*WHAT TO WORK ON*.
Gather every line of the entries that includes the word "else".

[Start of Attachment]

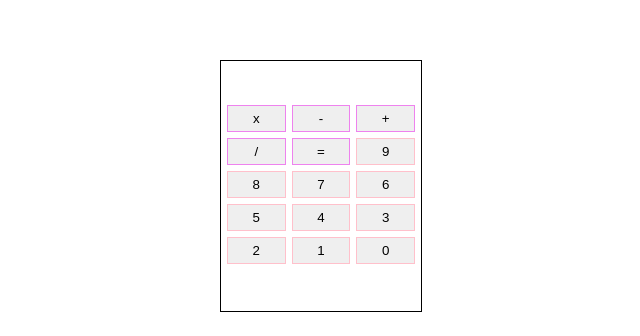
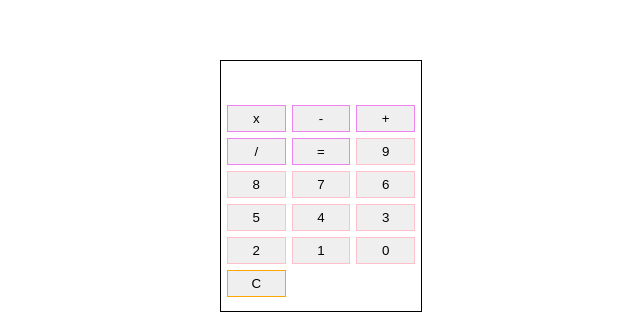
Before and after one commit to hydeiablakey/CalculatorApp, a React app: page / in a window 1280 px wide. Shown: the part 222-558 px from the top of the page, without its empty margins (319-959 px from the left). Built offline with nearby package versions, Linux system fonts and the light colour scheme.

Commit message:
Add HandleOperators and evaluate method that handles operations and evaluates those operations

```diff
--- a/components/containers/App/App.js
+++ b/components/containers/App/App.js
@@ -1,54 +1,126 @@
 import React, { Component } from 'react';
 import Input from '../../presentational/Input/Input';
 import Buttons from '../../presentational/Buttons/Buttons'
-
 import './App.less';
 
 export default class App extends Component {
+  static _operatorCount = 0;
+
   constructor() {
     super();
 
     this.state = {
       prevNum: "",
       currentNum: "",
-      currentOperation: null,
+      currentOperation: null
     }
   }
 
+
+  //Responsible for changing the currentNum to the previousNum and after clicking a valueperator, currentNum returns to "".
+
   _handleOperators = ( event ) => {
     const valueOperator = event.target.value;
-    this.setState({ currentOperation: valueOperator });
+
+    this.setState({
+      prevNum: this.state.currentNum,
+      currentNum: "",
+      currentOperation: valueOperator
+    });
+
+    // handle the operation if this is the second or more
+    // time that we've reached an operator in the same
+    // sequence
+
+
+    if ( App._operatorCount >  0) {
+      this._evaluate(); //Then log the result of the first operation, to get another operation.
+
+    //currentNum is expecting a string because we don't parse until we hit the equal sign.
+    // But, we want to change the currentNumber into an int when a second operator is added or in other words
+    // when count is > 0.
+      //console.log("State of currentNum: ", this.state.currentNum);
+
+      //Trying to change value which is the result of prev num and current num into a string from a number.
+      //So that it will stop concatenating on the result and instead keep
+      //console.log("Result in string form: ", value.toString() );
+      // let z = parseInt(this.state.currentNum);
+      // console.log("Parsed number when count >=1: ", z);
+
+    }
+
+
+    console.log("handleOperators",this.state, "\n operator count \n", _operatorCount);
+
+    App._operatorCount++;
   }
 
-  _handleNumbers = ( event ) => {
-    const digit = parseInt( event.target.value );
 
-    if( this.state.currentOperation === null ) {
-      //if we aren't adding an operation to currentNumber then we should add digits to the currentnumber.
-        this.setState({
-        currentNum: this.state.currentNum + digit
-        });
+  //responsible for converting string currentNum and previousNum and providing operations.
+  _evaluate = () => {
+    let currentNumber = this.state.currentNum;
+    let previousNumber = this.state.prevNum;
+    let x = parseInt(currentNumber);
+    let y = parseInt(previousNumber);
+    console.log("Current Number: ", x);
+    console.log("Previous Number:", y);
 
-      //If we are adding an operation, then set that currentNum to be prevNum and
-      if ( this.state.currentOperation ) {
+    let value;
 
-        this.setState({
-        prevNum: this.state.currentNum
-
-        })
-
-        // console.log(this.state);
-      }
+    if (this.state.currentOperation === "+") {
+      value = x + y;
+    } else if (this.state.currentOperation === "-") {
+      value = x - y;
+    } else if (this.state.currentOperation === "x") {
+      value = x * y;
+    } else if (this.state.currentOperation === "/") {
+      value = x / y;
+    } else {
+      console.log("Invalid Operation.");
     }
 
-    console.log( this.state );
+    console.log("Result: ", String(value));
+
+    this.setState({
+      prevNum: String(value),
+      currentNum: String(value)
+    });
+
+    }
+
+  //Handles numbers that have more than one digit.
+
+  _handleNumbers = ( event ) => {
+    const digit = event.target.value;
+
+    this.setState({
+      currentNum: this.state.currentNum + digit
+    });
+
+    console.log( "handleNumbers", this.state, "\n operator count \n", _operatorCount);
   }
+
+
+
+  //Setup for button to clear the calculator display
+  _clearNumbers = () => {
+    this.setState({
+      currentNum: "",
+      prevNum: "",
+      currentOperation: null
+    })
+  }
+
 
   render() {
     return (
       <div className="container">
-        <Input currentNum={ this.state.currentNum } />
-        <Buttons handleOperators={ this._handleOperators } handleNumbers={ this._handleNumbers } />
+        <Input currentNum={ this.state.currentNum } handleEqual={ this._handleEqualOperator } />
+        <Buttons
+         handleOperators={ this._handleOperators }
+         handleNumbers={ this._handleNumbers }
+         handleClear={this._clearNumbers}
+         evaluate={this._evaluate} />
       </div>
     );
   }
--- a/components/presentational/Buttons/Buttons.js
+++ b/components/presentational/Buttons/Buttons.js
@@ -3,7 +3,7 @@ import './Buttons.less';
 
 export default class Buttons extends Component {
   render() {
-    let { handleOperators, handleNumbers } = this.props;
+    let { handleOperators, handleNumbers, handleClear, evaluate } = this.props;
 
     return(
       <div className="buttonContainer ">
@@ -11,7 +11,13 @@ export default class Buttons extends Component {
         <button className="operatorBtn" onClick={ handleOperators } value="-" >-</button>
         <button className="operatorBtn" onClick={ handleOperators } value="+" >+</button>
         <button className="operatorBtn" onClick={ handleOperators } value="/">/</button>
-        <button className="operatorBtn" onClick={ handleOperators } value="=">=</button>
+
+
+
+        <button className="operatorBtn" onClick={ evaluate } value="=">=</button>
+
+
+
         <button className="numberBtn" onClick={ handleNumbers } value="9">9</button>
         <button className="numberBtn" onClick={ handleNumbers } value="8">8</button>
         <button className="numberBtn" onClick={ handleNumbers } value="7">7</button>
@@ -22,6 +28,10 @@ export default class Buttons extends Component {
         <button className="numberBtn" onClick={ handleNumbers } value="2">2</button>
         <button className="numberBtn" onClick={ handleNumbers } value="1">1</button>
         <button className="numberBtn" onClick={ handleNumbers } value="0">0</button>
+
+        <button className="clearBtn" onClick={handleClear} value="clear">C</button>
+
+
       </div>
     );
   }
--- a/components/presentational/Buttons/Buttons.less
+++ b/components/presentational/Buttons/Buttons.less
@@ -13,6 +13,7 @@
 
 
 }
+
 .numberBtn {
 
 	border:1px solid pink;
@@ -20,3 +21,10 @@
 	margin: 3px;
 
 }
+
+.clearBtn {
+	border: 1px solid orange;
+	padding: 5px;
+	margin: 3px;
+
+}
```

[End of Attachment]
[Start of Attachment]

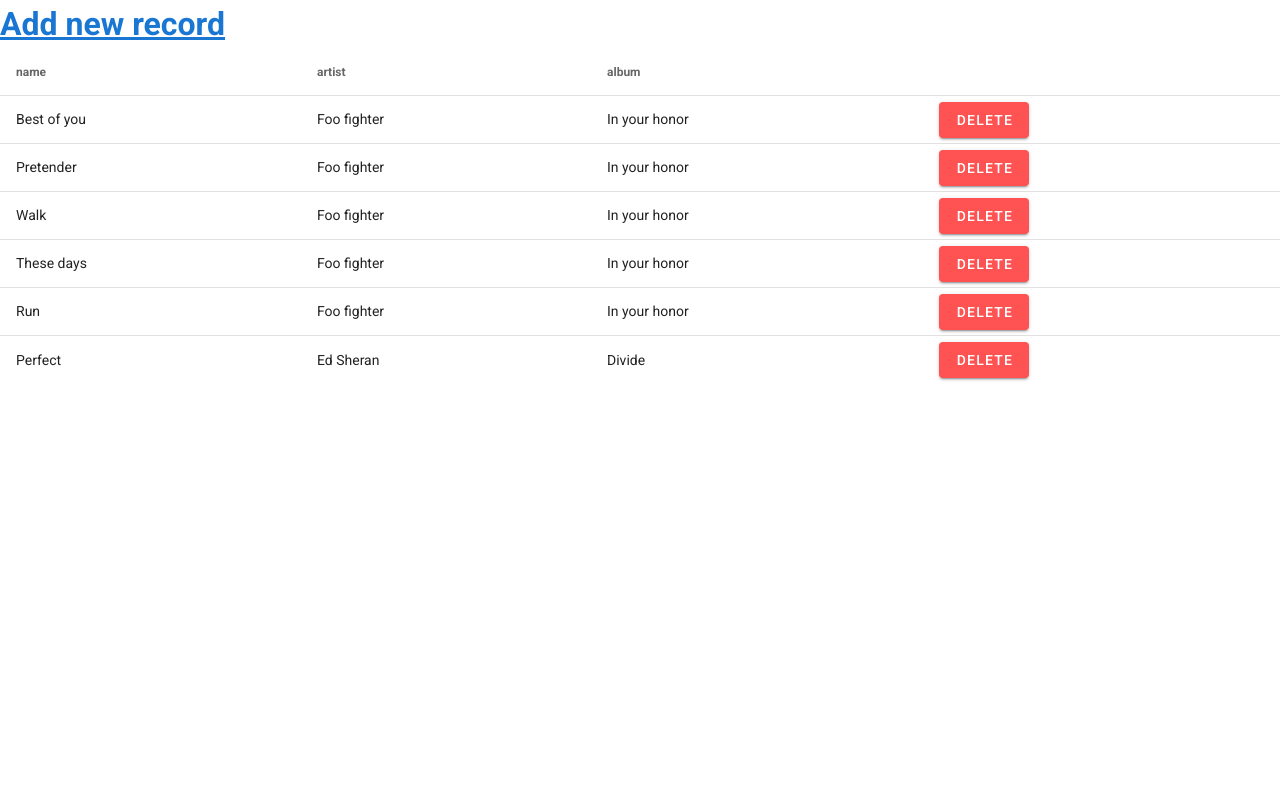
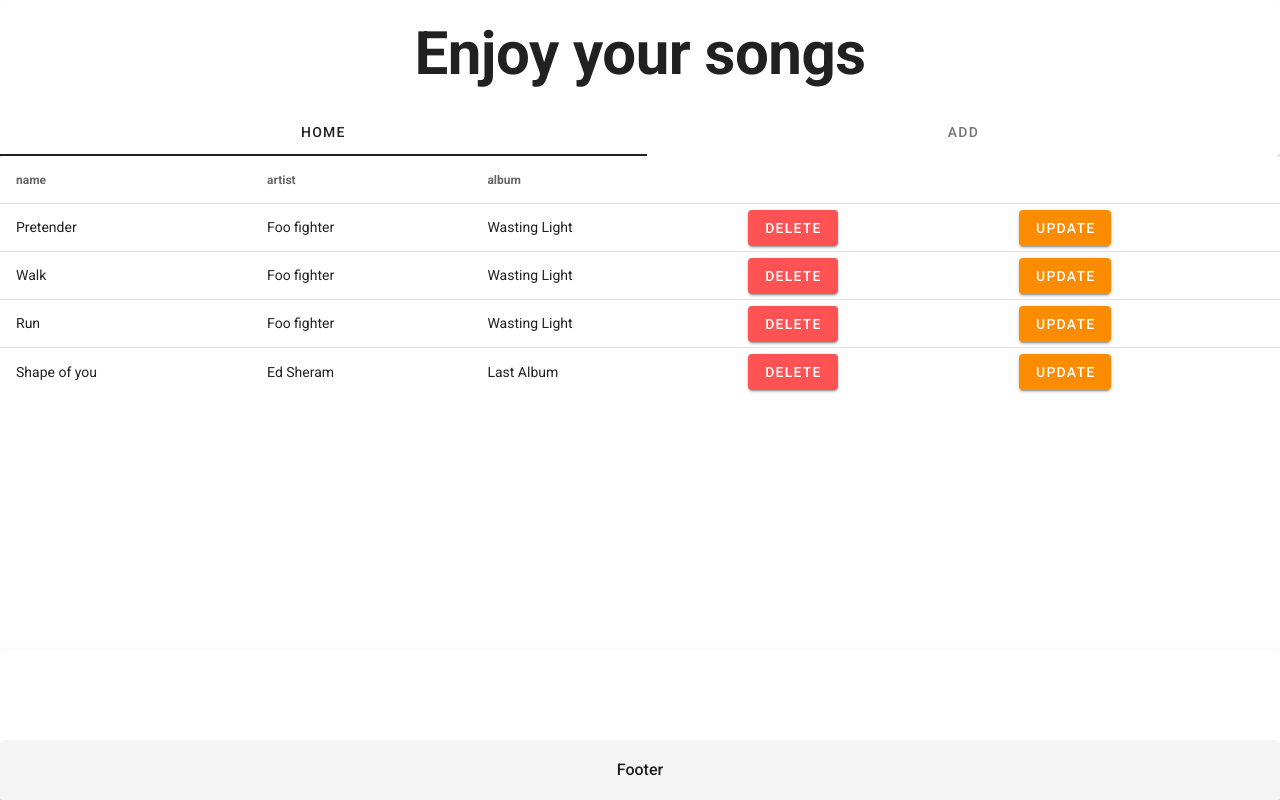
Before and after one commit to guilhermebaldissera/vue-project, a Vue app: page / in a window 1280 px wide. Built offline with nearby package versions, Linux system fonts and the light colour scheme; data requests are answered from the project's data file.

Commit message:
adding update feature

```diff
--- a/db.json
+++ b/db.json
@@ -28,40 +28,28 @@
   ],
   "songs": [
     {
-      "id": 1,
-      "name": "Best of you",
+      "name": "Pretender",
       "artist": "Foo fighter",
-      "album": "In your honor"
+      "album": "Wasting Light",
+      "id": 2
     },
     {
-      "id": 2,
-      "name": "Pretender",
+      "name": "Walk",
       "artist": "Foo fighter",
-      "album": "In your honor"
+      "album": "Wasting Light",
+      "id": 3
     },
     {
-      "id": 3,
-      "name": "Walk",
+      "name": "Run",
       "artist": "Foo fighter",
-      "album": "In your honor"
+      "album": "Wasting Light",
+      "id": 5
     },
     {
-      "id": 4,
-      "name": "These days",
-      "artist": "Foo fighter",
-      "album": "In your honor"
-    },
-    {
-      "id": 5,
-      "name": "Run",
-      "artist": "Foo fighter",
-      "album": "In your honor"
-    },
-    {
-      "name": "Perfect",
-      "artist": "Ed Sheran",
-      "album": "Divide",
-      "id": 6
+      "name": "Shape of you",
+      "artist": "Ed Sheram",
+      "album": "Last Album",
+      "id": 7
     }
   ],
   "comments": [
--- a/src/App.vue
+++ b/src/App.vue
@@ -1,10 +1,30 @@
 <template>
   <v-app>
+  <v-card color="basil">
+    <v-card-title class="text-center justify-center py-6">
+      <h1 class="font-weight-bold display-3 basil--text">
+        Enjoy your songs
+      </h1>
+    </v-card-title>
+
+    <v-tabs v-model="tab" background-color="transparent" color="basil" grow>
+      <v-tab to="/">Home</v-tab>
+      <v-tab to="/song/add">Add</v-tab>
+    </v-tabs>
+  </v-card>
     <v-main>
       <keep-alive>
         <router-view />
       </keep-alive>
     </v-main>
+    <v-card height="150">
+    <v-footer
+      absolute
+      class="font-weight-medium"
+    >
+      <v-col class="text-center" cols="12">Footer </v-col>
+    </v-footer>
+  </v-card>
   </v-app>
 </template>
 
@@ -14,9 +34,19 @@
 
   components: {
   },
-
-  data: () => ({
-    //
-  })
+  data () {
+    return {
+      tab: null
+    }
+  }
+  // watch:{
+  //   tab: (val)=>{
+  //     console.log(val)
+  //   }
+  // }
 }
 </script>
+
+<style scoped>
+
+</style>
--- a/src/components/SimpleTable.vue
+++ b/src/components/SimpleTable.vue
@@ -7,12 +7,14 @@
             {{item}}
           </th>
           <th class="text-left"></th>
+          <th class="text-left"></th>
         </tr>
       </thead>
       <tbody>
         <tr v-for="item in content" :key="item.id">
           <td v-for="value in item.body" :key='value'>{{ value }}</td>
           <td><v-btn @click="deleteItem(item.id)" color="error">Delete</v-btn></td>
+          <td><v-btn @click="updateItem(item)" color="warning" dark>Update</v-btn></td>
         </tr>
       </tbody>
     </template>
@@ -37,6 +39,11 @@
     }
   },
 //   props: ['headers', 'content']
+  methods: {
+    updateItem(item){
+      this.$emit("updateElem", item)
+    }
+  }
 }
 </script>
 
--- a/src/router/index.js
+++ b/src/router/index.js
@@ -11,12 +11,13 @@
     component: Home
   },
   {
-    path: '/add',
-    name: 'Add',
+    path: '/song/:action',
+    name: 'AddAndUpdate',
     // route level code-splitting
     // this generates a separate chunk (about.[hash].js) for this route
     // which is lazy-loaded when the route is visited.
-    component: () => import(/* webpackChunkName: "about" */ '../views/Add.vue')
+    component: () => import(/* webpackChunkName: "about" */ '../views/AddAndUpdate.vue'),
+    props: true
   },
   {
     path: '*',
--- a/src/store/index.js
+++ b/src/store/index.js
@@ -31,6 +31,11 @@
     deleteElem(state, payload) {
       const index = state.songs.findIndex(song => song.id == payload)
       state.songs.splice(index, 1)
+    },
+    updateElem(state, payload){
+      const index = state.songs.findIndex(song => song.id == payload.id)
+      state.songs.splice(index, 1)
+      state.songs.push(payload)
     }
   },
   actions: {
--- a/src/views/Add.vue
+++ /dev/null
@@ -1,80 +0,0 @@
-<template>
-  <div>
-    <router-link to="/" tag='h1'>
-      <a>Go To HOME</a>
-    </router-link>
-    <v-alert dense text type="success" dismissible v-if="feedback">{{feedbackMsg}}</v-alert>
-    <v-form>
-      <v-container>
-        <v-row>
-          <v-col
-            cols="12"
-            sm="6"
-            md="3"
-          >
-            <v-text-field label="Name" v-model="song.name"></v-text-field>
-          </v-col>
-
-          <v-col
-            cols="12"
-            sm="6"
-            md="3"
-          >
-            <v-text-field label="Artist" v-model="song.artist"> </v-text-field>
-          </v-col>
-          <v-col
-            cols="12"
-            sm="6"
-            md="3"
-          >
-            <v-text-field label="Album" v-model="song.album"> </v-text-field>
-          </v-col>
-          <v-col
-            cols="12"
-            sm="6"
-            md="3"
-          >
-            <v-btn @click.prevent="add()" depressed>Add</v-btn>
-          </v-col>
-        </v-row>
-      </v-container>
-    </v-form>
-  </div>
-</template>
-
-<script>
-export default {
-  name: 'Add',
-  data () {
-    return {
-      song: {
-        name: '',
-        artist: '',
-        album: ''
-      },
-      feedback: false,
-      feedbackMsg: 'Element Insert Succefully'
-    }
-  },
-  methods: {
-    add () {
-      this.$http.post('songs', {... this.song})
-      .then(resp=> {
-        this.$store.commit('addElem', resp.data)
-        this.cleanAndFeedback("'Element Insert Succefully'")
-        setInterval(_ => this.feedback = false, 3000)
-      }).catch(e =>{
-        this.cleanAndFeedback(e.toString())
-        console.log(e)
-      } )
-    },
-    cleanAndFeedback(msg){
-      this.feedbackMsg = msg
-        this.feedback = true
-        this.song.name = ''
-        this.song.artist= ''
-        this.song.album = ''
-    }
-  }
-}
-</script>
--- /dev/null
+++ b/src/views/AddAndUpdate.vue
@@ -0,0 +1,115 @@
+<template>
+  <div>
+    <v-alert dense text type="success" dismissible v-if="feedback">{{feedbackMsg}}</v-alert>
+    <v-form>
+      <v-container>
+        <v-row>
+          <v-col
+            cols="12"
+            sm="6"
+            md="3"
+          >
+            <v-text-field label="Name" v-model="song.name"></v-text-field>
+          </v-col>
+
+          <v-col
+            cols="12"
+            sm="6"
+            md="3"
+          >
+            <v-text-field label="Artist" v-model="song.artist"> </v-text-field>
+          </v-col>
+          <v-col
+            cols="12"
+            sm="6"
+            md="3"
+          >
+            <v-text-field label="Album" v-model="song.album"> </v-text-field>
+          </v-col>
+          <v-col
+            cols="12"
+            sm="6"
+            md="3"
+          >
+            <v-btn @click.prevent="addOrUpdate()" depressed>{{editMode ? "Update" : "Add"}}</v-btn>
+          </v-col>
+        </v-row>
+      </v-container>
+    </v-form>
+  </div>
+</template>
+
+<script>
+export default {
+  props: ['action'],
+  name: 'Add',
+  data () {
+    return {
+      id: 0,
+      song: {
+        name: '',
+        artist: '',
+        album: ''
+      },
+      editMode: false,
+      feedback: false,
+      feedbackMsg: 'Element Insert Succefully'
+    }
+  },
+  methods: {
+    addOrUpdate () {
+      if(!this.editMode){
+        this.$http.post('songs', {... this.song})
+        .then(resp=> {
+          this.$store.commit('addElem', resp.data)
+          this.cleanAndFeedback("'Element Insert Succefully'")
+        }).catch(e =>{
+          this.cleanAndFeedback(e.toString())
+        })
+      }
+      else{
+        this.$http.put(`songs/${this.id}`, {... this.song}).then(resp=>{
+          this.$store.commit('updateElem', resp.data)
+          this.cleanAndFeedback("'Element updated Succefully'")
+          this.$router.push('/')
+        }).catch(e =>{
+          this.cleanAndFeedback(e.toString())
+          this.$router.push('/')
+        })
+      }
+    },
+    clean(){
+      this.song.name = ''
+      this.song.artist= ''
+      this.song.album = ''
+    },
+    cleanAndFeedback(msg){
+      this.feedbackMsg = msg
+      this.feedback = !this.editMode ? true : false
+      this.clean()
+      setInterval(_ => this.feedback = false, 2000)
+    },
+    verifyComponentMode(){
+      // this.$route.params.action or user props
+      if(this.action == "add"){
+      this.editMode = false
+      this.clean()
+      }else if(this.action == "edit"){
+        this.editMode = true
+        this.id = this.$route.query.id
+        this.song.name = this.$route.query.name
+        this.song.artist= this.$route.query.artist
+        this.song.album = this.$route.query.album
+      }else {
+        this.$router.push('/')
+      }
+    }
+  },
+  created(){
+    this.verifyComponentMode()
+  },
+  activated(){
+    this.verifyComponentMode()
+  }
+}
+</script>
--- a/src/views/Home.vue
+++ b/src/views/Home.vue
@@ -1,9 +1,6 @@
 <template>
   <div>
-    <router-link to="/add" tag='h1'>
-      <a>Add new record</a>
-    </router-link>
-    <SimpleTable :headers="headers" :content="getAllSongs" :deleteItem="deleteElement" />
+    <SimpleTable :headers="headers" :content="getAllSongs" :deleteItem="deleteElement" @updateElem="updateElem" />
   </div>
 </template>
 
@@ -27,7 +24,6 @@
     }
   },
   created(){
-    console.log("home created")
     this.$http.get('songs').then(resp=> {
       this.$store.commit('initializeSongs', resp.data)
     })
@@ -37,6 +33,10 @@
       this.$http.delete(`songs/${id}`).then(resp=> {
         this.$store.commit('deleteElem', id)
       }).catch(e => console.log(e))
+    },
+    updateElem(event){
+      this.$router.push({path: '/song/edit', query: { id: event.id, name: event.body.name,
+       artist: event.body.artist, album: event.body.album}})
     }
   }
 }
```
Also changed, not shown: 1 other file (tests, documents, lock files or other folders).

[End of Attachment]
[Start of Attachment]

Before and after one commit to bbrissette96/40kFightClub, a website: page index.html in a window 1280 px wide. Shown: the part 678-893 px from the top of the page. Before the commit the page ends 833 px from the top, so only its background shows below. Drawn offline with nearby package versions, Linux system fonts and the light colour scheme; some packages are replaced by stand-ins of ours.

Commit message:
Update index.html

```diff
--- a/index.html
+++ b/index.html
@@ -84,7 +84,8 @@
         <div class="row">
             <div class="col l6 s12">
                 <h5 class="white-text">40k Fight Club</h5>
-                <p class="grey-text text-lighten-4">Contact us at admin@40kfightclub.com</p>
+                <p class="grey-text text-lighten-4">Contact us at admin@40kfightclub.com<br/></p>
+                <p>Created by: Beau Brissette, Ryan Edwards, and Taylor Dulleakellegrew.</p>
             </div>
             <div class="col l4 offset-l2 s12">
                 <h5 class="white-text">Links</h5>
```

[End of Attachment]

*RESULT OF THIS TASK*.
+    } else if (this.state.currentOperation === "-") {
+    } else if (this.state.currentOperation === "x") {
+    } else if (this.state.currentOperation === "/") {
+    } else {
+      else{
+      }else if(this.action == "edit"){
+      }else {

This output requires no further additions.